More than 30 activists from Fresno, the Bay Area and Stanislaus County converged outside the downtown Modesto courthouse Monday to protest criminal charges against two people accused of handing out clean syringes and collecting dirty ones from drug addicts in a Modesto park.
Kristy Tribuzio, 36, and Brian Robinson, 37, face up to a year in jail for breaking a law they consider to be immoral.
People held signs reading "Public Health Over Politics" and chanted in favor of dropping the charges. They excoriated local elected officials, pointing to a decision by the county board of supervisors in September 2008 to nix legalizing needle exchange over the recommendations of health officials.
"It should be a health issue, not a political issue," said Dallas Blanchard, 45, whose needle exchange program in Fresno was approved just over a year ago.
"By treating it as a political issue, we're just allowing people to die," he added.
Tribuzio and Robinson's defense team planned to argue Monday that the pair were acting out of medical necessity: that conducting a needle exchange program was a justified act aimed at saving lives and preventing such diseases as HIV and hepatitis C among drug users. A judge pushed back the hearing until March 1.
Prosecutors see it differently.

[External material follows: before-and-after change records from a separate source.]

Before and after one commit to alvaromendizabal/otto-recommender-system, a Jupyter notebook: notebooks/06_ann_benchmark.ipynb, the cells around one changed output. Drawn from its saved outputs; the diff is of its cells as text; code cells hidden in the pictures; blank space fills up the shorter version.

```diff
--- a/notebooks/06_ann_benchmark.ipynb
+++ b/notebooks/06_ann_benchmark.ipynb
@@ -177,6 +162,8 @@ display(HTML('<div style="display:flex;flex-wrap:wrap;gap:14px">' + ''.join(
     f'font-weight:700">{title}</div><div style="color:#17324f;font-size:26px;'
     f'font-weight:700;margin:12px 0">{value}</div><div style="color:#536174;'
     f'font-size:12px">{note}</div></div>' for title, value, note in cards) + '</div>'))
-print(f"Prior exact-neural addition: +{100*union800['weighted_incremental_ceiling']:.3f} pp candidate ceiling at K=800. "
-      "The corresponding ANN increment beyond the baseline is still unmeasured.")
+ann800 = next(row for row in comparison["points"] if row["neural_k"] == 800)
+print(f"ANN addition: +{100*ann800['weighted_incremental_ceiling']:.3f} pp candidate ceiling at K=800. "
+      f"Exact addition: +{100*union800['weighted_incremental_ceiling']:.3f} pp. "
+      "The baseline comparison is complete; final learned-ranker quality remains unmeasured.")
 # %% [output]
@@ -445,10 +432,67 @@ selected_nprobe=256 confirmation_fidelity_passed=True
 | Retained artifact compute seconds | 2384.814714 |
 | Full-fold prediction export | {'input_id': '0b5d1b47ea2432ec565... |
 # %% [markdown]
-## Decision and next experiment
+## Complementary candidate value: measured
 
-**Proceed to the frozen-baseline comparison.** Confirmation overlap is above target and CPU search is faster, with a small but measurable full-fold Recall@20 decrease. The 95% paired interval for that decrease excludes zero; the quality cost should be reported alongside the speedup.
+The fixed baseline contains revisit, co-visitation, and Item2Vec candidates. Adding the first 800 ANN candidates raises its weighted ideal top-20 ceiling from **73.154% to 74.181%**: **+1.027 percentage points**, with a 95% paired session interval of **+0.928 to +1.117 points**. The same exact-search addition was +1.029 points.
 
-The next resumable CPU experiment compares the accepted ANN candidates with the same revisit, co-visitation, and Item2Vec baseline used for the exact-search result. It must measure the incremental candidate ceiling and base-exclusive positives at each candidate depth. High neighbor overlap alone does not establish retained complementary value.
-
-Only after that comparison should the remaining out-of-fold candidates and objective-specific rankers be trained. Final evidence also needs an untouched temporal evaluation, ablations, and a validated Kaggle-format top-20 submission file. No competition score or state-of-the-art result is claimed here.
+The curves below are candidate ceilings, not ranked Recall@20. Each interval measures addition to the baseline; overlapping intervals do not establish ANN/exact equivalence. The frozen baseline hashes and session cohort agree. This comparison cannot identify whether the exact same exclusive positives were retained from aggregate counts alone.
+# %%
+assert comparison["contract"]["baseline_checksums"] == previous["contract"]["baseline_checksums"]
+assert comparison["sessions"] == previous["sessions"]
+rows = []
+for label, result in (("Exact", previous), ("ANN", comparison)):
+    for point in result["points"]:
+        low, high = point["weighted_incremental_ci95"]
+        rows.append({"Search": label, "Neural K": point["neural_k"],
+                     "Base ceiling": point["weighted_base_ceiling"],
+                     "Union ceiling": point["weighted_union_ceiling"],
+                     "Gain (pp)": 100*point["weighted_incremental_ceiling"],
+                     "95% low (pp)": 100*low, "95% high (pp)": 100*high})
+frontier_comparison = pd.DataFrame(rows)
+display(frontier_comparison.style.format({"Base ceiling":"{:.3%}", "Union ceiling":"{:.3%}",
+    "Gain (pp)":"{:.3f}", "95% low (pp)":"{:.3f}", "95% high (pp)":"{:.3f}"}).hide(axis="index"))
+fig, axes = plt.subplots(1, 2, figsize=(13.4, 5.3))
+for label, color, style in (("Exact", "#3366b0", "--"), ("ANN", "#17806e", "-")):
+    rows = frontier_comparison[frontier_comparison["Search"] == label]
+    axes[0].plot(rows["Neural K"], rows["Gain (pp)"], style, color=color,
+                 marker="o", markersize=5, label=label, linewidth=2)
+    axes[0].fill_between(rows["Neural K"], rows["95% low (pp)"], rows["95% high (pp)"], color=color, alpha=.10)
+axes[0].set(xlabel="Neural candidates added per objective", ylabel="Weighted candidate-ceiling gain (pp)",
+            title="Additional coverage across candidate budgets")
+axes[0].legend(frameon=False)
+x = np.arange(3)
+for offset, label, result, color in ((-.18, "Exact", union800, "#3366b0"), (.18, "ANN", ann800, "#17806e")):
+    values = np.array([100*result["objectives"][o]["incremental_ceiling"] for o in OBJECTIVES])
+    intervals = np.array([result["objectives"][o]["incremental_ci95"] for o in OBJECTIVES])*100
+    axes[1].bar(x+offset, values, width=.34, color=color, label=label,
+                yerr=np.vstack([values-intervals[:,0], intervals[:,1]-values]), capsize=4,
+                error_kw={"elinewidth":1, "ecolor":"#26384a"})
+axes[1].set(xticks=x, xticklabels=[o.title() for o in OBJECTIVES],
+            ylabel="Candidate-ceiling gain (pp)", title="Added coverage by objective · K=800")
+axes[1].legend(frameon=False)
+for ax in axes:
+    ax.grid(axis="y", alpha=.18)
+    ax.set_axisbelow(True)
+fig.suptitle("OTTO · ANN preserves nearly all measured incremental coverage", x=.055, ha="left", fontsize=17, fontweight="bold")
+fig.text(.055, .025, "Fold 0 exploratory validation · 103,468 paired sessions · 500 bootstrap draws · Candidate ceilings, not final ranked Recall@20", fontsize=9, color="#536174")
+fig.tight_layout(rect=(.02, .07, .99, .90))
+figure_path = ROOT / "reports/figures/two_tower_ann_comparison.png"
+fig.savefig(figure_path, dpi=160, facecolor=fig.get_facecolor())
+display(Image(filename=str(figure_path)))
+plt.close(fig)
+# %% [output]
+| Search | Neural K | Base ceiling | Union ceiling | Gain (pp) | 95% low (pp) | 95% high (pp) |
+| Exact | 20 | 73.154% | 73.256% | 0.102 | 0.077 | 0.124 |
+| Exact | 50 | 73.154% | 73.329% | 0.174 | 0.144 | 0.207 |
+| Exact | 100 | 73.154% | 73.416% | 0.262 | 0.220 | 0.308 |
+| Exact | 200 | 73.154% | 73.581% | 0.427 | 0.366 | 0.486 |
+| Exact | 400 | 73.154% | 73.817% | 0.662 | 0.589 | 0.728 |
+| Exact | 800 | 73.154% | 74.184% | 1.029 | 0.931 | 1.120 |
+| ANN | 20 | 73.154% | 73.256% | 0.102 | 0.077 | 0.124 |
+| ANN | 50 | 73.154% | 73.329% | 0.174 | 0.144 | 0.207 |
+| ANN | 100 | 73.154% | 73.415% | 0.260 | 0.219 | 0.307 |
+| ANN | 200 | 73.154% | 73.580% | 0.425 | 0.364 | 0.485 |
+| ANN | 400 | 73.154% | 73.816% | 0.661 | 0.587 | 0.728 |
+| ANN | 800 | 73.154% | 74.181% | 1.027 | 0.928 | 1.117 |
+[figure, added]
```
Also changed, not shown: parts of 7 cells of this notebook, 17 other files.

They say the two knew what they were doing was illegal.
"Simply put, the defendants are charged with violating the law," Assistant District Attorney Carol Shipley said.
Local critics, including District Attorney Birgit Fladager and Sheriff Adam Christianson, said a needle exchange program in Modesto would enable drug users to continue their addiction.
In California, there are more than 40 needle exchange programs, but the Central Valley has just three, according to the state Department of Public Health.
Bee staff writer Merrill Balassone can be reached at firstname.lastname@example.org or 578-2337.